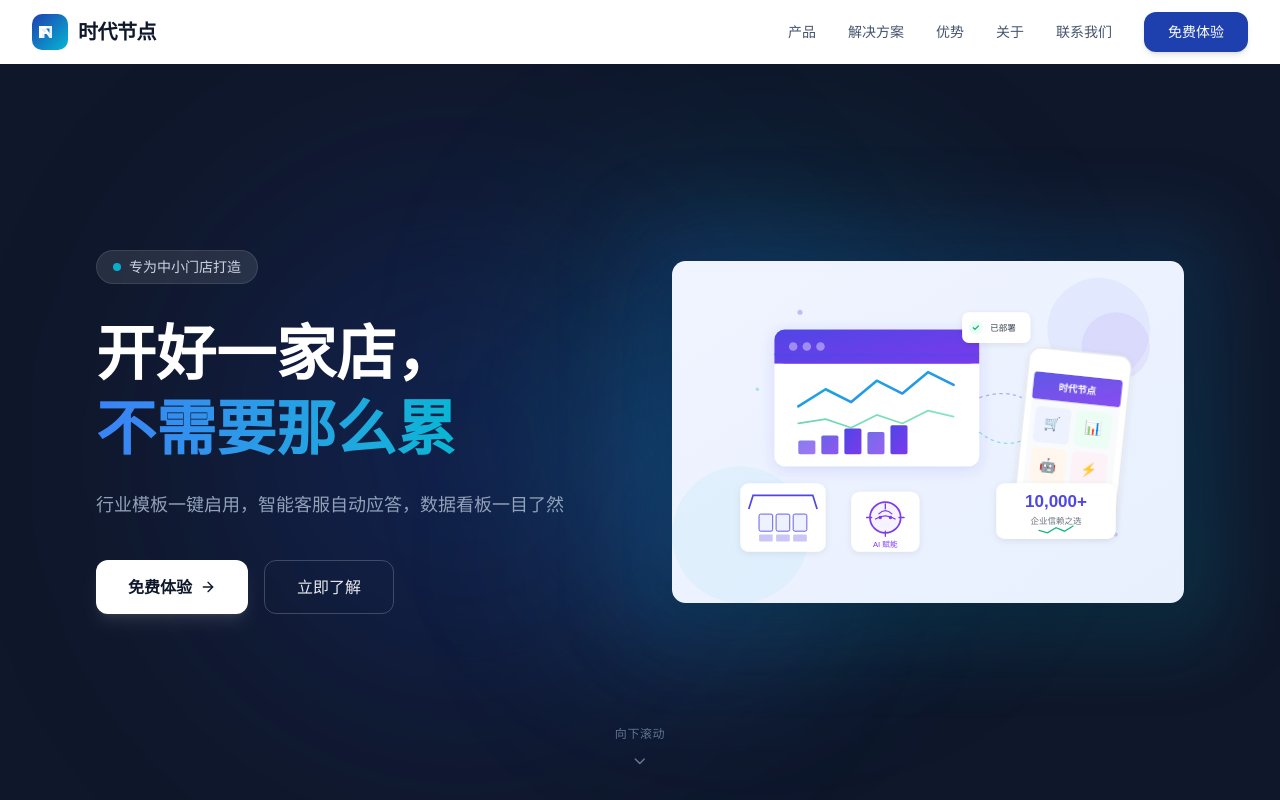
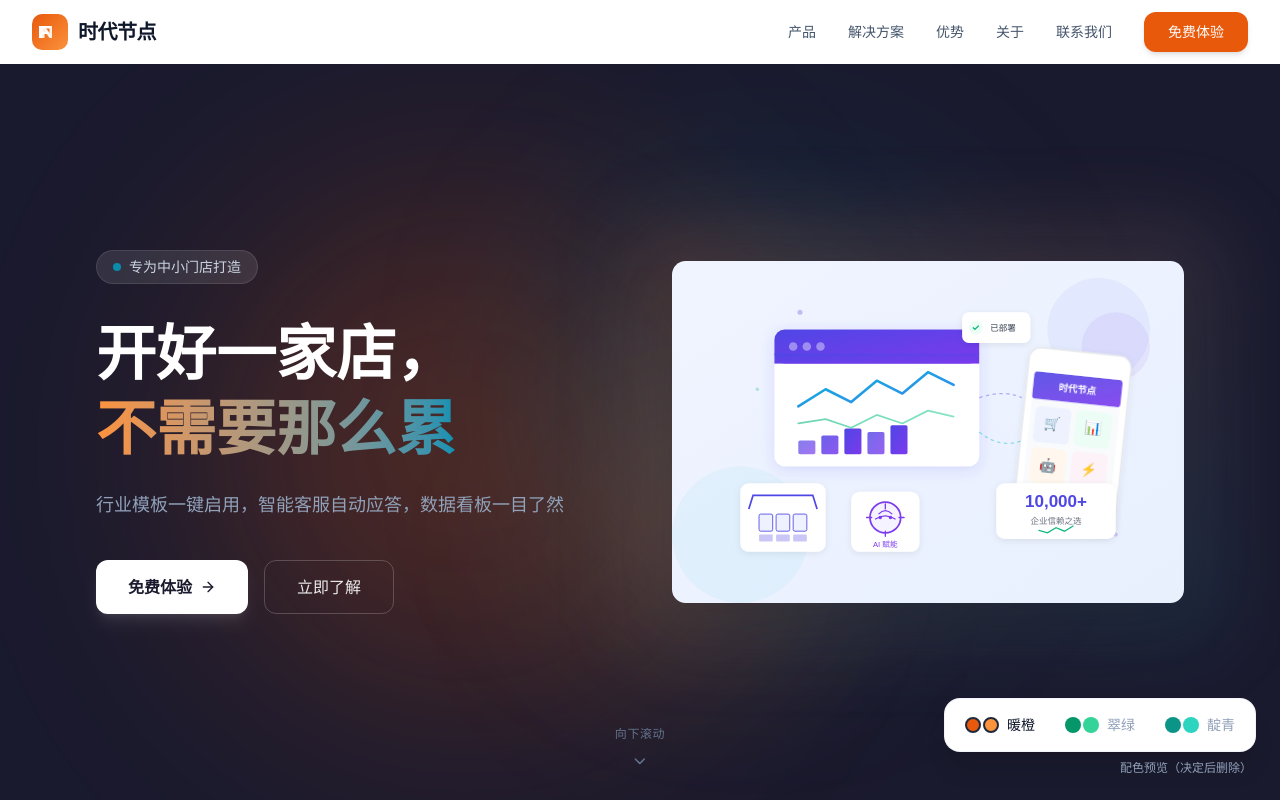
Before and after one commit to 575568329/Official-Website---Era-Node, a React (Vite) app: page / in a window 1280 px wide. Shown: the top 800 px of the page. Built offline with nearby package versions, Linux system fonts and the light colour scheme; the HTML template or start-up script is replaced by a standard one.

Commit message:
feat: 3 switchable color themes (warm orange / emerald / teal)

```diff
--- a/src/App.jsx
+++ b/src/App.jsx
@@ -1,4 +1,5 @@
 import { lazy, Suspense } from 'react';
+import ThemeSwitcher from './components/ThemeSwitcher';
 
 // 非首屏组件懒加载
 const Navbar = lazy(() => import('./components/Navbar'));
@@ -21,7 +22,7 @@ function LoadingFallback() {
 
 export default function App() {
   return (
-    <div className="min-h-screen">
+    <div className="min-h-screen"><ThemeSwitcher />
       <Suspense fallback={<LoadingFallback />}>
         <Navbar />
       </Suspense>
--- a/src/components/Logo.jsx
+++ b/src/components/Logo.jsx
@@ -4,14 +4,12 @@ export default function Logo({ className = "", size = 36 }) {
       <svg width={size} height={size} viewBox="0 0 36 36" fill="none" xmlns="http://www.w3.org/2000/svg">
         <defs>
           <linearGradient id="logoGrad" x1="0%" y1="0%" x2="100%" y2="100%">
-            <stop offset="0%" stopColor="#1E40AF" />
-            <stop offset="100%" stopColor="#06B6D4" />
+            <stop offset="0%" stopColor="var(--logo-from, #E8590C)" />
+            <stop offset="100%" stopColor="var(--logo-to, #FB923C)" />
           </linearGradient>
         </defs>
         <rect width="36" height="36" rx="10" fill="url(#logoGrad)" />
-        {/* E - left half, x: 5~18 */}
         <path d="M7 12h11v2.5H10v3h6v2.5h-6v4h8.5V24H7V12z" fill="white" />
-        {/* N - right half, x: 19~31 */}
         <path d="M20 12v12h-2.5l-5-7V24h-2.5V12h2.5l5 7V12H20z" fill="white" opacity="0.9" />
       </svg>
       <span className="text-xl font-bold text-slate-900 tracking-tight">时代节点</span>
--- /dev/null
+++ b/src/components/ThemeSwitcher.jsx
@@ -0,0 +1,40 @@
+import { useState, useEffect } from "react";
+
+const themes = [
+  { key: "A", label: "A", name: "暖橙", color: "#E8590C", light: "#FB923C" },
+  { key: "B", label: "B", name: "翠绿", color: "#059669", light: "#34D399" },
+  { key: "C", label: "C", name: "靛青", color: "#0D9488", light: "#2DD4BF" },
+];
+
+export default function ThemeSwitcher() {
+  const [active, setActive] = useState(() => localStorage.getItem("theme") || "A");
+
+  useEffect(() => {
+    document.documentElement.setAttribute("data-theme", active);
+    localStorage.setItem("theme", active);
+  }, [active]);
+
+  return (
+    <div className="fixed bottom-6 right-6 z-50 flex flex-col items-end gap-2">
+      <div className="bg-white rounded-2xl shadow-xl border border-border/50 p-2 flex gap-1.5">
+        {themes.map((t) => (
+          <button
+            key={t.key}
+            onClick={() => setActive(t.key)}
+            className="group flex items-center gap-2 px-3 py-2 rounded-xl text-sm font-medium transition-all"
+            title={t.name}
+          >
+            <div className="flex gap-0.5">
+              <div className="w-4 h-4 rounded-full border-2 "
+                style={{ backgroundColor: t.color, borderColor: active === t.key ? "#1E293B" : "transparent" }} />
+              <div className="w-4 h-4 rounded-full border-2 "
+                style={{ backgroundColor: t.light, borderColor: active === t.key ? "#1E293B" : "transparent" }} />
+            </div>
+            <span className={active === t.key ? "text-slate-900" : "text-slate-400"}>{t.name}</span>
+          </button>
+        ))}
+      </div>
+      <span className="text-xs text-slate-400 mr-1">配色预览（决定后删除）</span>
+    </div>
+  );
+}
--- a/src/index.css
+++ b/src/index.css
@@ -1,20 +1,51 @@
 @import url('https://fonts.googleapis.com/css2?family=Inter:wght@400;500;600;700&display=swap');
 @import "tailwindcss";
 
-/* 时代节点设计系统 */
+/* ===== 时代节点官网配色系统 ===== */
+
+/* 默认主题（暖橙） */
 @theme {
-  --color-primary: #1E40AF;
-  --color-primary-light: #3B82F6;
-  --color-accent: #06B6D4;
-  --color-dark: #0F172A;
+  --color-primary: var(--primary);
+  --color-primary-light: var(--primary-light);
+  --color-accent: var(--accent);
+  --color-dark: var(--dark);
   --color-body: #1E293B;
   --color-muted: #64748B;
   --color-light: #94A3B8;
   --color-border: #E2E8F0;
   --color-bg-primary: #FFFFFF;
   --color-bg-secondary: #F8FAFC;
+  --font-family-sans: 'Inter', -apple-system, BlinkMacSystemFont, "PingFang SC", "Microsoft YaHei", sans-serif;
+}
 
-  --font-family-sans: 'Inter', -apple-system, BlinkMacSystemFont, "PingFang SC", "Microsoft YaHei", sans-serif;
+/* 方案A: 活力暖橙 */
+:root, [data-theme="A"] {
+  --primary: #E8590C;
+  --primary-light: #FB923C;
+  --accent: #0891B2;
+  --dark: #1A1A2E;
+  --logo-from: #E8590C;
+  --logo-to: #FB923C;
+}
+
+/* 方案B: 翠绿清新 */
+[data-theme="B"] {
+  --primary: #059669;
+  --primary-light: #34D399;
+  --accent: #F59E0B;
+  --dark: #0F172A;
+  --logo-from: #059669;
+  --logo-to: #34D399;
+}
+
+/* 方案C: 现代靛青 */
+[data-theme="C"] {
+  --primary: #0D9488;
+  --primary-light: #2DD4BF;
+  --accent: #F97316;
+  --dark: #18181B;
+  --logo-from: #0D9488;
+  --logo-to: #2DD4BF;
 }
 
 /* 全局样式 */
@@ -31,7 +62,7 @@ html {
   scroll-behavior: smooth;
 }
 
-/* 滚动条美化 */
+/* 滚动条 */
 ::-webkit-scrollbar {
   width: 6px;
 }
```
+===+
▶ **Task directions**
Every line above that holds the word "span" should be copied out.

▶ **Reply**
       <span className="text-xl font-bold text-slate-900 tracking-tight">时代节点</span>
+            <span className={active === t.key ? "text-slate-900" : "text-slate-400"}>{t.name}</span>
+      <span className="text-xs text-slate-400 mr-1">配色预览（决定后删除）</span>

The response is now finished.